For someone who works indoors in a dimly lit room, a spring clean day can present the opportunity for an accidental tan. Tanning is the old fashioned term for exposure to ultraviolet radiation. It does sound better. In the relatively short span of my lifetime to date, Americans have gone from sun-foolish to sun-phobic as we’ve learned of the ill affects of ultraviolet radiation. In all things there must be a balance, for we do, in fact, need the sun’s rays for our health. But, having said that, we must also be sure to protect ourselves and our kids from overexposure. This post won’t be about sunscreen products, although I’ve provided a link for more info on sunscreen below. Rather, it will be about skin cancer awareness and what to look for on our skin. Massage therapists are in a great position to aid people in keeping an eye on the skin as we see quite a lot of it. I have asked clients on several occasions about a spot I noticed or encouraged them to get something checked out if it looked suspicious.

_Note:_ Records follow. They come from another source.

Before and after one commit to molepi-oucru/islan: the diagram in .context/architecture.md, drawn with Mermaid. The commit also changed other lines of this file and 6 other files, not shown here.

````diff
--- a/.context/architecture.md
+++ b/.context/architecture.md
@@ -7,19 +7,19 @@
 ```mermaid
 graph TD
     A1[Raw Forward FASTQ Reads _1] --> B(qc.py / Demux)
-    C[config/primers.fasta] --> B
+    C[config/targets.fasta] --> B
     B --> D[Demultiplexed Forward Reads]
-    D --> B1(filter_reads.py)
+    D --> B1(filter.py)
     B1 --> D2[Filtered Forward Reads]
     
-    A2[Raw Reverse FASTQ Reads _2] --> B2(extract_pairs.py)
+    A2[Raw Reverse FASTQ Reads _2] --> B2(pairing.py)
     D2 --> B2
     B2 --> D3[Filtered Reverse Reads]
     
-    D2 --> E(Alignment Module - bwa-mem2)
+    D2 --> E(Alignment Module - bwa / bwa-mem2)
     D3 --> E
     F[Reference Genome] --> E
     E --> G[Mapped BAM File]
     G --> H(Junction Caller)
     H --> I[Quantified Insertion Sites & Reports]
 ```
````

So, what do we look for when we scan the body for skin cancer? Here are some pointers:
Sores on the skin that do not heal. This is very important. Sores that don’t heal are a big indicator of precancerous lesions, basal cell carcinoma and squamous cell carcinoma. Often a crust or scab forms, flakes off and forms again. But the sore never fully heals. This is a very important warming sign that should be brought to the attention of a doctor immediately. While basal cell carcinoma does not metastasize, squamous cell carcinoma does. The longer it is undiagnosed, the greater chance the cancer has of penetrating to deeper layers of the skin and reaching the lymphatic system where it can travel to other parts of the body. Don’t mess around with this!
Another type of skin cancer is malignant melanoma. It is the least common of skin cancers, but is responsible for 75% of the deaths associated with skin cancer. It can metastasize and can do so quickly. Here are some things to look for:
A = Asymmetry: the mole or spot is not symmetrical.
B = Border irregularity: the mole or spot has an irregularly shaped border or an indistinct border, blending in with the skin.
C = Color: the mole or spot has more than one shade or color. Colors can be black, brown, tan white, red, purple or even blue.
D = Diameter: the mole or spot is larger than the size of a pencil eraser.
E = Elevated: the mole or spot is elevated or partially elevated compared to the surrounding skin.
There’s another guideline called “the ugly duckling,” meaning that some melanomas don’t follow the standard ABCDE categorization but are different compared to the person’s other moles. My husband chimed in that these could be labeled F for Freaky! These “ugly ducklings” should also be examined by a doctor.
There is much more to skin cancer awareness. But these are some basic things to look for. Scanning yourself and other family members regularly is a great way to keep an eye on things that can be further investigated by a dermatologist. When in doubt, get it checked out by the doctor. As with other cancers, early detection and treatment is very important. Exposure to the sun has a cumulative effect, with lots of exposure occurring when we are kids. Kids should play outside. Let’s make sure they are protected. One resource I read for this post stated that melanomas rarely occur in young people, so any large moles that develop after adolescence are highly suspect.
Here are some resources for further information:
Here’s an interesting website I found with an article on sunscreen products:
So, with that, please enjoy the sun responsibly. Happy spring!
Note: Information offered in this blog should not be construed as individual medical advice. Please see your doctor with any questions you have about skin cancer and all other medical/health issues. Cancer is a huge topic; this post offers basic, introductory information and should not be seen as a definitive treatment of the topic. I referred to the following text for some of the information presented here: Werner, Ruth, A Massage Therapist’s Guide to Pathology, Lippincott Williams and Wilkins, 1998.